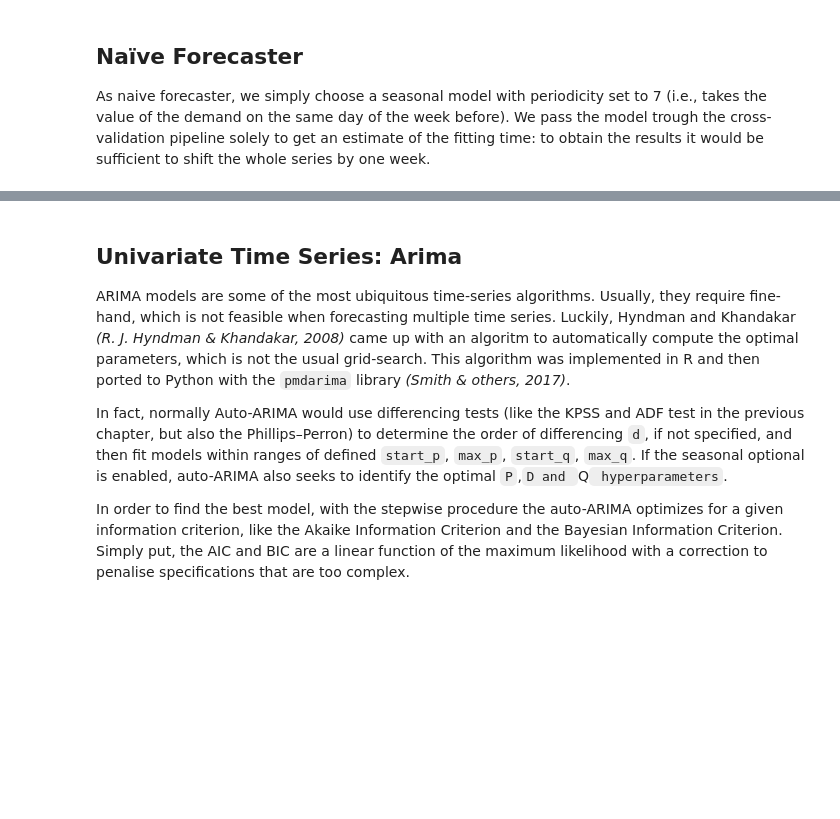
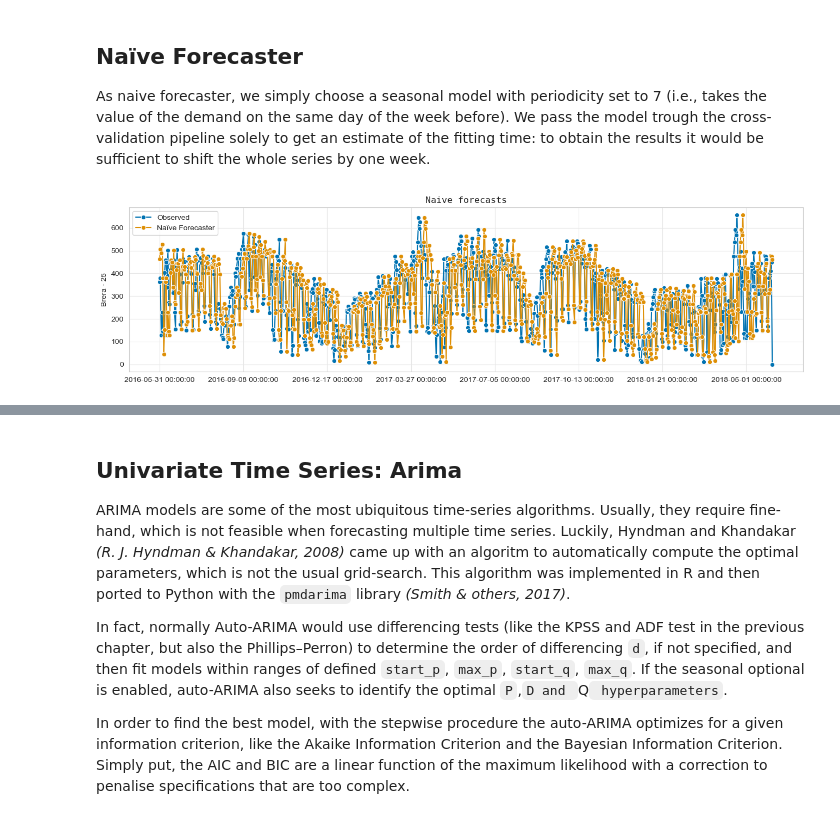
Before and after one commit to baggiponte/thesis-forecasting, a Jupyter notebook: body/_build/jupyter_execute/06-forecasting.ipynb, the cells around one changed output, grey strips where cells are left out. Saved outputs shown, nothing was run; the diff lists cells and outputs as text; code cells hidden in the pictures; blank space fills up the shorter version.

```diff
--- a/body/_build/jupyter_execute/06-forecasting.ipynb
+++ b/body/_build/jupyter_execute/06-forecasting.ipynb
@@ -180,9 +180,11 @@ naive_forecaster = NaiveForecaster(strategy="last",
                                    sp=7)  # weekly seasonal periodicity
 # %%
 quick_naive_preds = pd.Series(data=daily_rentals["Brera - 25"][358:-7].values, index=y[365:].index)
-naive_fig = plot_series(quick_naive_preds, y_true, labels=["naive preds", "truth"])
+naive_fig = plot_series(y_true, quick_naive_preds, labels=["Observed", "Naïve Forecaster"])
 plt.title("Naive forecasts", **title_font)
 plt.show(naive_fig)
+# %% [output]
+[figure, added]
 # %%
 naive_diagnostics = model_diagnostics(quick_naive_preds, y_true)
 
```
Also changed, not shown: parts of 9 cells of this notebook, 23 other files.
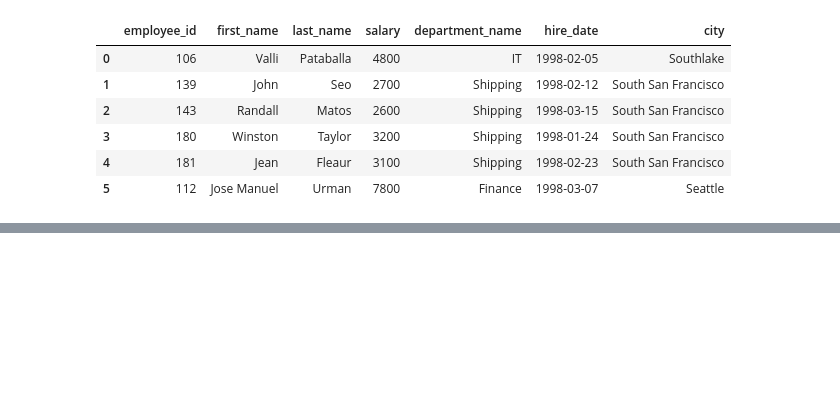
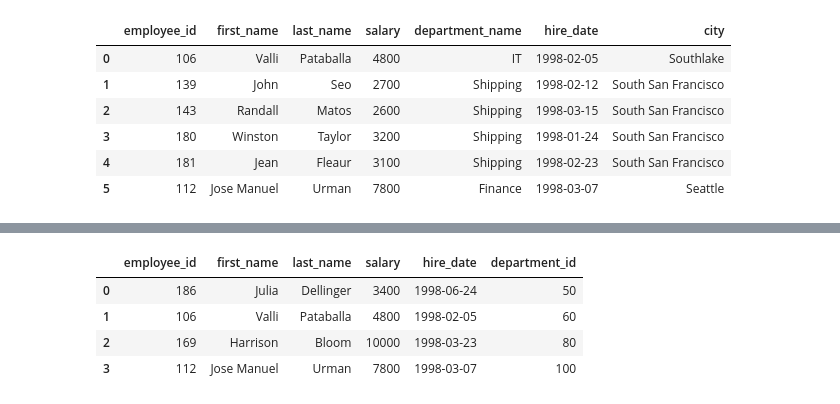
Before and after one commit to 28101991SUNNY/RDBMS-and-SQL-, a Jupyter notebook: 5_SQL_Date and Time Functions .ipynb, the cells around one changed output, grey strips where cells are left out. Drawn from its saved outputs; the diff is of its cells as text; code cells hidden in the pictures; blank space fills up the shorter version.

```diff
--- a/5_SQL_Date and Time Functions .ipynb
+++ b/5_SQL_Date and Time Functions .ipynb
@@ -599,0 +604,33 @@ date_add("1998-01-01",interval 3 month)
+# %%
+pd.read_sql_query("""
+
+select
+    x.employee_id,
+    x.first_name,
+    x.last_name,
+    x.salary,
+    x.hire_date,
+    x.department_id
+from
+        (
+        select
+            employee_id,
+            first_name,
+            last_name,
+            salary,
+            max(salary) over (partition by department_id) as max_salary,
+            hire_date,
+            department_id
+        from
+            employees
+        where
+            hire_date between  "1998-01-01" and date_add("1998-01-01", interval 6 month)
+        ) as x
+where x.salary = x.max_salary
+
+
+
+;
+
+""",conn)
+# %% [output]
@@ -599,0 +638,5 @@ date_add("1998-01-01",interval 3 month)
+|  | employee_id | first_name | last_name | salary | hire_date | department_id |
+| 0 | 186 | Julia | Dellinger | 3400 | 1998-06-24 | 50 |
+| 1 | 106 | Valli | Pataballa | 4800 | 1998-02-05 | 60 |
+| 2 | 169 | Harrison | Bloom | 10000 | 1998-03-23 | 80 |
+| 3 | 112 | Jose Manuel | Urman | 7800 | 1998-03-07 | 100 |
```
Also changed, not shown: parts of 9 cells of this notebook.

========

About this exercise:
Give back all the data exactly, minus pictures.

Written solution:
Before and after one commit to baggiponte/thesis-forecasting, a Jupyter notebook: body/_build/jupyter_execute/06-forecasting.ipynb, the cells around one changed output, grey strips where cells are left out. Saved outputs shown, nothing was run; the diff lists cells and outputs as text; code cells hidden in the pictures; blank space fills up the shorter version.

```diff
--- a/body/_build/jupyter_execute/06-forecasting.ipynb
+++ b/body/_build/jupyter_execute/06-forecasting.ipynb
@@ -180,9 +180,11 @@ naive_forecaster = NaiveForecaster(strategy="last",
                                    sp=7)  # weekly seasonal periodicity
 # %%
 quick_naive_preds = pd.Series(data=daily_rentals["Brera - 25"][358:-7].values, index=y[365:].index)
-naive_fig = plot_series(quick_naive_preds, y_true, labels=["naive preds", "truth"])
+naive_fig = plot_series(y_true, quick_naive_preds, labels=["Observed", "Naïve Forecaster"])
 plt.title("Naive forecasts", **title_font)
 plt.show(naive_fig)
+# %% [output]
+[figure, added]
 # %%
 naive_diagnostics = model_diagnostics(quick_naive_preds, y_true)
 
```
Also changed, not shown: parts of 9 cells of this notebook, 23 other files.
Before and after one commit to 28101991SUNNY/RDBMS-and-SQL-, a Jupyter notebook: 5_SQL_Date and Time Functions .ipynb, the cells around one changed output, grey strips where cells are left out. Drawn from its saved outputs; the diff is of its cells as text; code cells hidden in the pictures; blank space fills up the shorter version.

```diff
--- a/5_SQL_Date and Time Functions .ipynb
+++ b/5_SQL_Date and Time Functions .ipynb
@@ -599,0 +604,33 @@ date_add("1998-01-01",interval 3 month)
+# %%
+pd.read_sql_query("""
+
+select
+    x.employee_id,
+    x.first_name,
+    x.last_name,
+    x.salary,
+    x.hire_date,
+    x.department_id
+from
+        (
+        select
+            employee_id,
+            first_name,
+            last_name,
+            salary,
+            max(salary) over (partition by department_id) as max_salary,
+            hire_date,
+            department_id
+        from
+            employees
+        where
+            hire_date between  "1998-01-01" and date_add("1998-01-01", interval 6 month)
+        ) as x
+where x.salary = x.max_salary
+
+
+
+;
+
+""",conn)
+# %% [output]
@@ -599,0 +638,5 @@ date_add("1998-01-01",interval 3 month)
+|  | employee_id | first_name | last_name | salary | hire_date | department_id |
+| 0 | 186 | Julia | Dellinger | 3400 | 1998-06-24 | 50 |
+| 1 | 106 | Valli | Pataballa | 4800 | 1998-02-05 | 60 |
+| 2 | 169 | Harrison | Bloom | 10000 | 1998-03-23 | 80 |
+| 3 | 112 | Jose Manuel | Urman | 7800 | 1998-03-07 | 100 |
```
Also changed, not shown: parts of 9 cells of this notebook.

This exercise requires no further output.